His little friend Lilybell was very different, for she was so kind and good every one loved her. She spent her time trying to undo the mischief naughty Thistle did, and that was why she followed him now, because she was afraid he would get into trouble and need some one to help him.

Side by side they flew over hill and dale till they came to a pleasant garden.

“I am tired and hungry,” said Thistle; “let us rest here and see what fun is going on.”

“Now, dear Thistle, be kind and gentle, and make friends among these flowers. See how they spread their leaves for our beds, and offer us their honey to eat, and their dew to bathe in. It would be very wrong to treat them badly after such a welcome as this,” answered Lilybell, as she lay down to sleep in the deep cup of one of her own flowers, as if in a little bed hung with white curtains.

Thistle laughed and flew off to find the tulips, for he liked splendid flowers and lived like a king. First he robbed the violets of their honey, and shook the blue-bells roughly to get all their dew for his bath. Then he ruffled many leaves before his bed suited him, and after a short nap was up and away having what he called fun.
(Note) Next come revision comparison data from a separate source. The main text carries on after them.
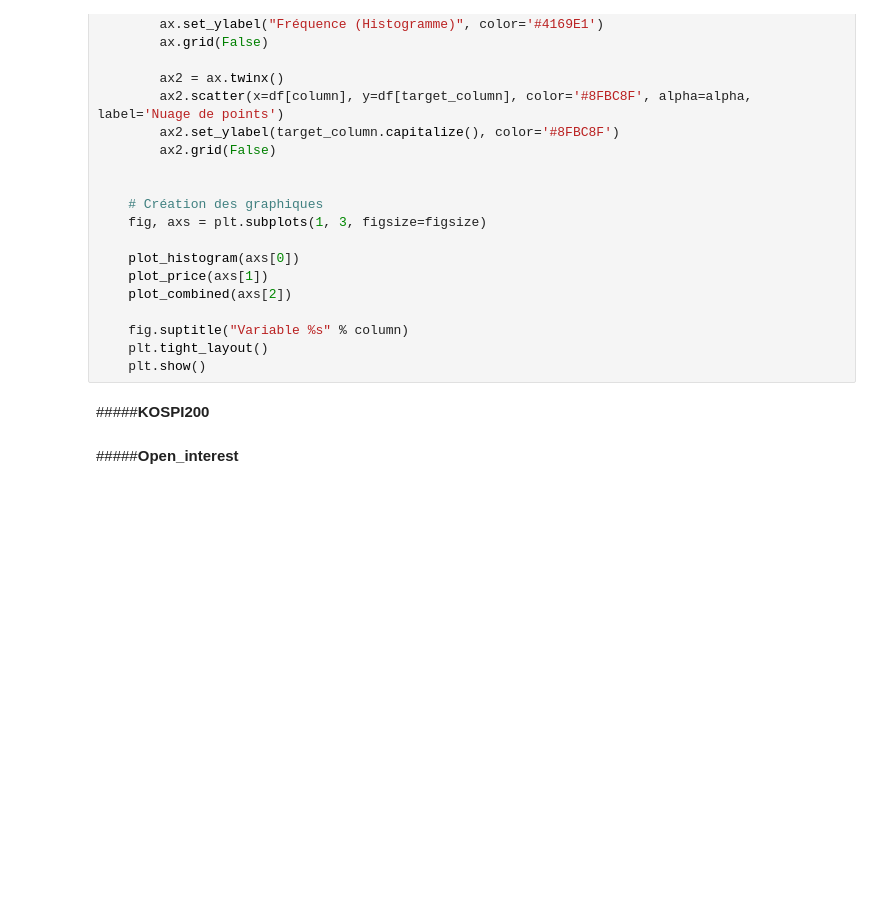
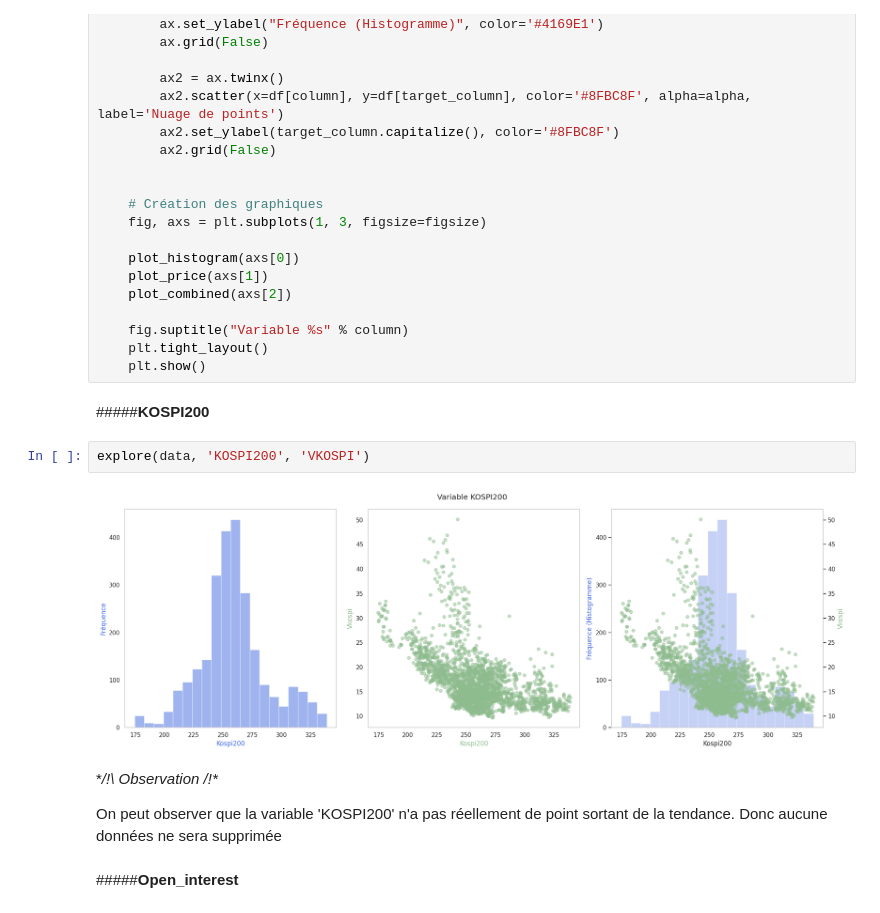
Before and after one commit to julien-zhao/M2_Projet_ML, a Jupyter notebook: ProjetML.ipynb, the cells around one changed output. Saved outputs shown, nothing was run; the diff lists cells and outputs as text; blank space fills up the shorter version.

Commit message:
Exploration graphique

```diff
--- a/ProjetML.ipynb
+++ b/ProjetML.ipynb
@@ -288,5 +305,13 @@ def explore(df, column, target_column, alpha=0.5, figsize=(20, 7)):
     plt.show()
 # %% [markdown]
 #####**KOSPI200**
+# %%
+explore(data, 'KOSPI200', 'VKOSPI')
+# %% [output]
+[figure, added]
+# %% [markdown]
+**/!\ Observation /!\**
+
+On peut observer que la variable 'KOSPI200' n'a pas réellement de point sortant de la tendance. Donc aucune données ne sera supprimée
 # %% [markdown]
 #####**Open_interest**
```
Also changed, not shown: parts of 32 cells of this notebook.
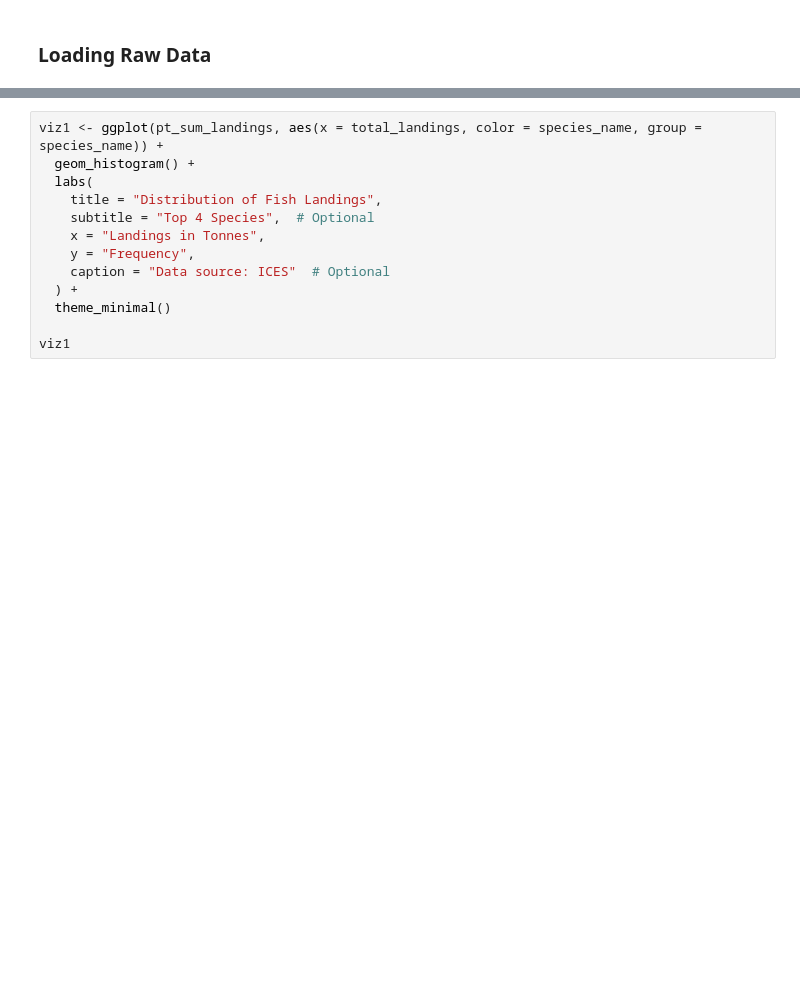
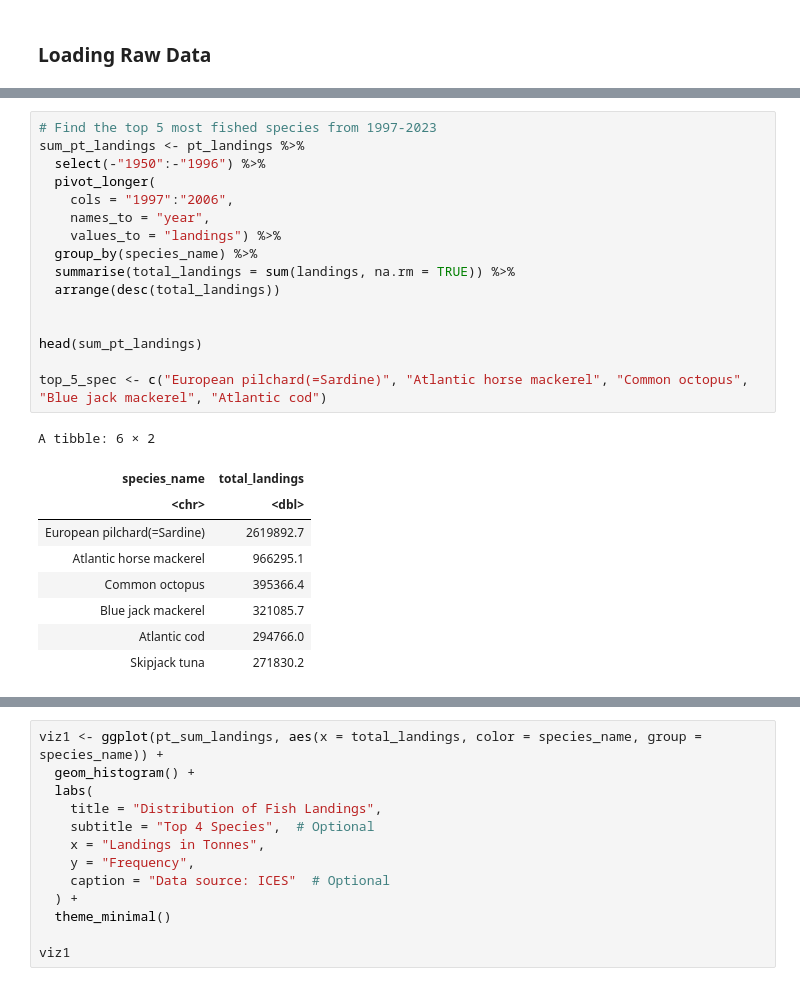
Before and after one commit to daisychu12/pt-fisheries-climate-change, a Jupyter notebook: analysis/data-cleaning.ipynb, the cells around one changed output, grey strips where cells are left out. Drawn from its saved outputs; the diff is of its cells as text; blank space fills up the shorter version.

```diff
--- a/analysis/data-cleaning.ipynb
+++ b/analysis/data-cleaning.ipynb
@@ -256,3 +278,29 @@ top_4_spec_name <- c("European pilchard(=Sardine)", "Atlantic horse mackerel", "
+# %%
+# Find the top 5 most fished species from 1997-2023
+sum_pt_landings <- pt_landings %>%
+  select(-"1950":-"1996") %>%
+  pivot_longer(
+    cols = "1997":"2006",
+    names_to = "year",
+    values_to = "landings") %>%
+  group_by(species_name) %>%
+  summarise(total_landings = sum(landings, na.rm = TRUE)) %>%
+  arrange(desc(total_landings))
+
+
+head(sum_pt_landings)
+
+top_5_spec <- c("European pilchard(=Sardine)", "Atlantic horse mackerel", "Common octopus", "Blue jack mackerel", "Atlantic cod")
+# %% [output]
+A tibble: 6 × 2
+| species_name | total_landings |
+| <chr> | <dbl> |
+| European pilchard(=Sardine) | 2619892.7 |
+| Atlantic horse mackerel | 966295.1 |
+| Common octopus | 395366.4 |
+| Blue jack mackerel | 321085.7 |
+| Atlantic cod | 294766.0 |
+| Skipjack tuna | 271830.2 |
 # %%
 # Filter each dataset to landings data of top 5 species
 #Summarize total landings by year and filter to top 5 species
```
Also changed, not shown: parts of 12 cells of this notebook, 3 other files.
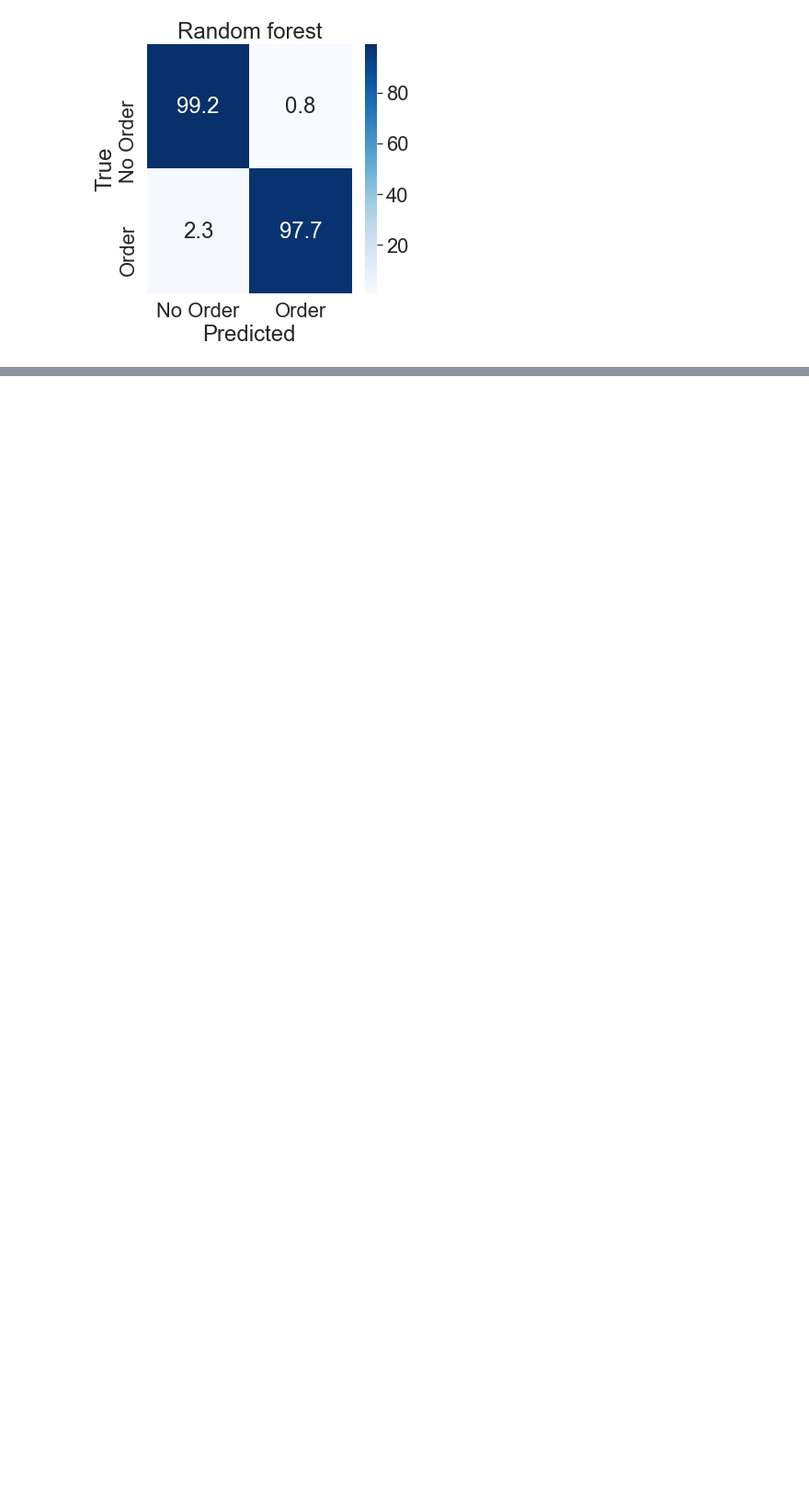
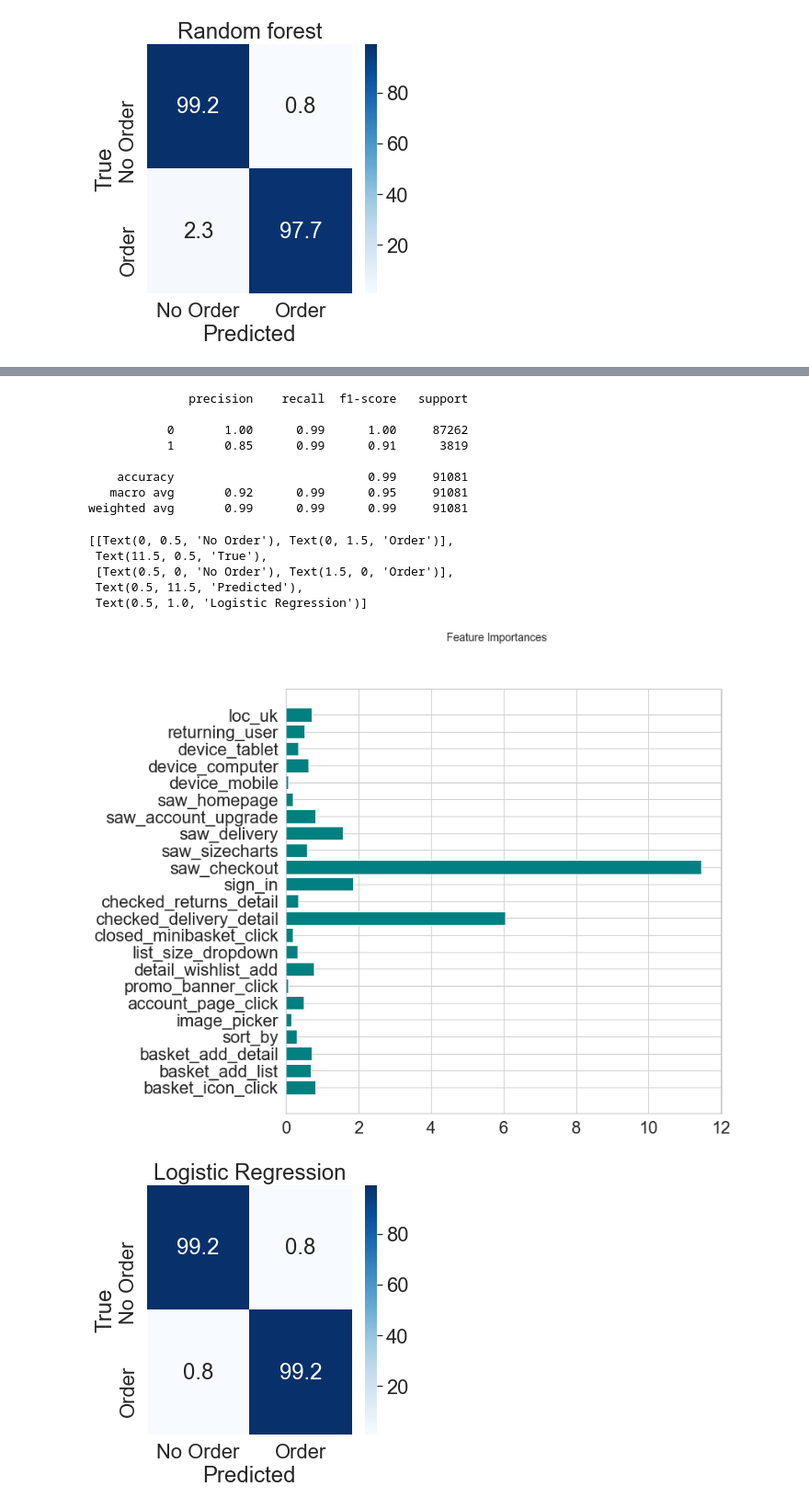
Before and after one commit to PietroDona/DS_Exercises, a Jupyter notebook: Customer Propensity Modelling/notebooks/model_selection.ipynb, the cells around one changed output, grey strips where cells are left out. Shown at 92% size. Cells and saved outputs as stored; diff of their text form; code cells hidden in the pictures; blank space fills up the shorter version.

```diff
--- a/Customer Propensity Modelling/notebooks/model_selection.ipynb
+++ b/Customer Propensity Modelling/notebooks/model_selection.ipynb
@@ -119,0 +91,22 @@ ax.tick_params(axis='x', labelrotation=0)
+# %%
+from sklearn.linear_model import LogisticRegression
+Logistic = LogisticRegression(
+    random_state=42, verbose=True, class_weight='balanced', penalty='l2', C=1,n_jobs=-1)
+Logistic.fit(X_train, y_train)
+y_predict = Logistic.predict(X_test)
+
+fig, ax = plt.subplots(figsize=(10, 10))
+ax.barh(X_test.columns,
+        abs(Logistic.coef_[0]),
+        color='teal')
+fig.suptitle('Feature Importances', size=14)
+ax.tick_params(axis='x', labelrotation=0)
+
+print(classification_report(y_test, y_predict))
+conf_ma = confusion_matrix(y_test, y_predict, normalize='true')
+conf_ma = (100*conf_ma).round(1)
+fig, ax = plt.subplots(figsize=(5, 5))
+sns.heatmap(conf_ma, annot=True, fmt="1", cmap='Blues', ax=ax)
+ax.set(title="Logistic Regression", ylabel="True", xlabel="Predicted",
+       xticklabels=('No Order', 'Order'), yticklabels=('No Order', 'Order'))
+# %% [output]
@@ -120 +115,16 @@ ax.tick_params(axis='x', labelrotation=0)
+              precision    recall  f1-score   support
+
+           0       1.00      0.99      1.00     87262
+           1       0.85      0.99      0.91      3819
+
+    accuracy                           0.99     91081
+   macro avg       0.92      0.99      0.95     91081
+weighted avg       0.99      0.99      0.99     91081
+[[Text(0, 0.5, 'No Order'), Text(0, 1.5, 'Order')],
+ Text(11.5, 0.5, 'True'),
+ [Text(0.5, 0, 'No Order'), Text(1.5, 0, 'Order')],
+ Text(0.5, 11.5, 'Predicted'),
+ Text(0.5, 1.0, 'Logistic Regression')]
+[figure, added]
+[figure, added]
 # %%
```
Also changed, not shown: parts of 12 cells of this notebook, 3 other files.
He chased the butterflies and hurt them with the sharp thorn he carried for a sword; he broke the cobwebs laid to bleach on the grass for fairy cloth; he pushed the little birds out of the nest and killed them; he stole pollen from the busy bees, and laughed to see them patiently begin to fill their little bags again. At last he came to a lovely rose-tree with one open flower and a little bud.

“Why are you so slow about blooming, baby rose? You are too old to be rocked in your green cradle any longer. Come out and play with me,” said Thistle, as he perched on the tree ready for more mischief.

“No, my little bud is not strong enough to meet the sun and air yet,” answered the rose-mother, bending over her baby, while all her red leaves trembled with fear, for the wind had told her the harm this cruel fairy had been doing in the garden.

“You silly flower, to wait so long. See how quickly I will make the ugly green bud a pretty pink rose,” cried Thistle, as he pulled open the folded bud so rudely that the little leaves fell all broken on the ground.

“It was my first and only one, and I was so fond and proud of it! Now you have killed it, cruel fairy, and I am all alone,” sobbed the mother, while her tears fell like rain on the poor bud fading in the hot sun.

Thistle was ashamed of himself, but he would not say he was sorry, and flew away to hunt a white moth, till clouds began to gather and a shower came on. Then he hurried back to the tulips for shelter, sure they would take him in because he had praised their gay colors, and they were vain flowers. But when he came all wet and cold begging to be covered, they laughed and shook their broad leaves till the drops fell on him faster than the rain and beat him down.